Right now, I definitely feel like I am stepping outside my comfort zone. I have spent more than a week writing professors and talking to them by phone in the hopes of better understanding their areas of study. I hate asking because some of them taught me these subjects and I can just sense them wanting to ask, "Well why don't you already know about this subject?" I think my own insecurities have a lot more to do with those concerns than their actual attitudes, though. After all, the reason I came to respect the ones who taught me is that they were so wonderful about having an open door to ask anything we wanted to know. Still, it feels really strange to ask these questions and then let them know I am considering joining their ranks some day. I liken it to a college football player asking a pro player what it means to play one position over another, which the pro player would almost certainly want to say "If you don't know that by now, then you don't belong at this level." So if I want to go "pro" in business as an academic, it feels awkward to say "Tell me what it is you research, because I have no idea what I would ever want to research, let alone research for the rest of my life."

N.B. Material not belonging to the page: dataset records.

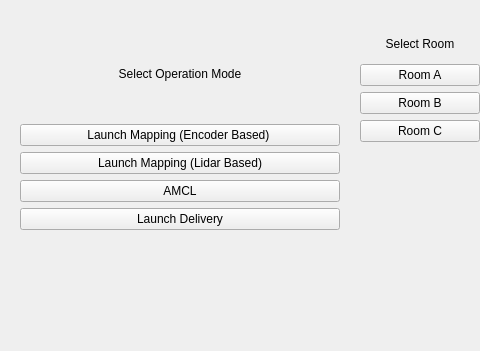
Before: the Qt Designer form resource/MyPlugin.ui in snibo13/rqt_mapr, drawn with Qt 5; both pictures show x 0 to 480 and y 0 to 351 of the 800 by 600 pixel window.
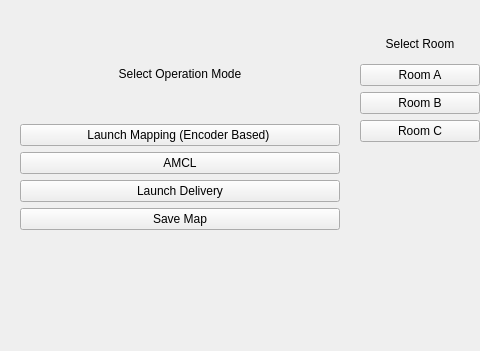
After: the same form once the commit is applied.

Patch:
```diff
--- a/resource/MyPlugin.ui
+++ b/resource/MyPlugin.ui
@@ -83,13 +83,13 @@
       </property>
      </widget>
     </item>
-    <item>
+    <!-- <item>
      <widget class="QPushButton" name="mapping_lidar">
       <property name="text">
        <string>Launch Mapping (Lidar Based)</string>
       </property>
      </widget>
-    </item>
+    </item> -->
     <item>
      <widget class="QPushButton" name="AMCL">
       <property name="text">
@@ -104,6 +104,13 @@
       </property>
      </widget>
     </item>
+    <item>
+     <widget class="QPushButton" name="map">
+      <property name="text">
+       <string>Save Map</string>
+      </property>
+     </widget>
+    </item>
    </layout>
   </widget>
  </widget>
```
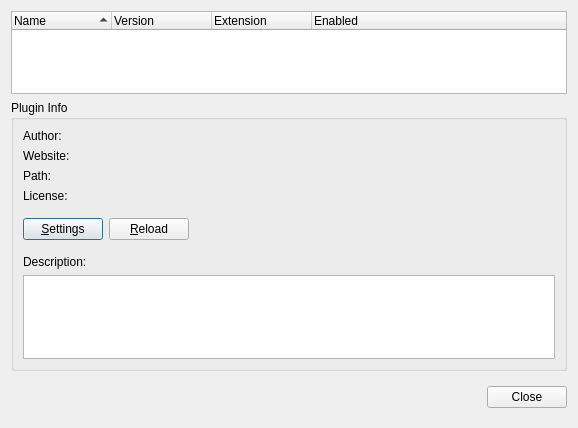
First picture: the form in Main/ui/PluginsDialog.ui, repository Antidote/SakuraSuite, before the edit.
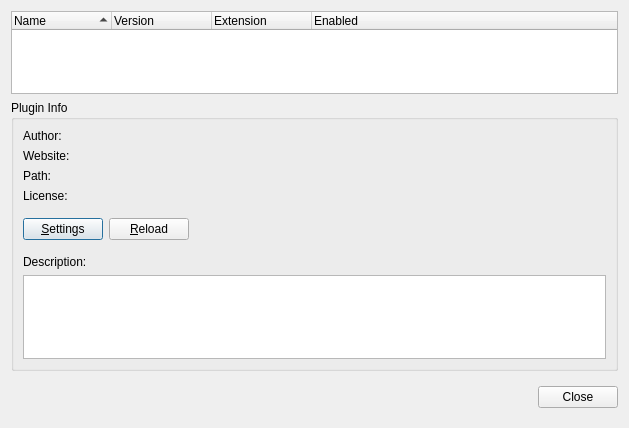
Second picture: the form after the edit.

```diff
--- a/Main/ui/PluginsDialog.ui
+++ b/Main/ui/PluginsDialog.ui
@@ -6,7 +6,7 @@
    <rect>
     <x>0</x>
     <y>0</y>
-    <width>578</width>
+    <width>629</width>
     <height>428</height>
    </rect>
   </property>
```
Left out of the diff: 1 changed line with no effect on the pictures.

One step outside my comfort zone Tuesday, though, yielded tremendous results. At my wife's encouragement ( have to give her credit for suggesting it be a call instead of an email) I talked to an instructional consultant from one of the universities I was examining. I made the call without giving him any warning because I did not want to be told "sorry, too busy right now" or anything of the sort. I first told him how amazed that such a position as his existed in a business school, because I had never heard of it. He explained that his school was, to his knowledge, the only one in the US with such a position on staff, but that he loved his job. I wanted to know if he was a resource available to Ph.D. students who wanted to become better teachers. He assured me that he was available, and that he often worked with them. His job is to help professors in that college of business (and really only that college with a few exceptions) who want to improve their technique or simply try out something new. I am so glad I called him because by the end of the conversation, I felt much more sure of myself and the possibility that I might belong among the ranks of academia. He even framed what I think might some day prove to be the beginnings of my dissertation. Most of all, he let me know how much he appreciated hearing of my interest and how much he hoped I would follow through on it. I will try to write about that conversation in greater detail in days to come, but for now I am simply glad I stepped out of my comfort zone and called. Going forward, I hope to have similarly enriching conversations and email exchanges in the future that come from stepping out of my comfort zone.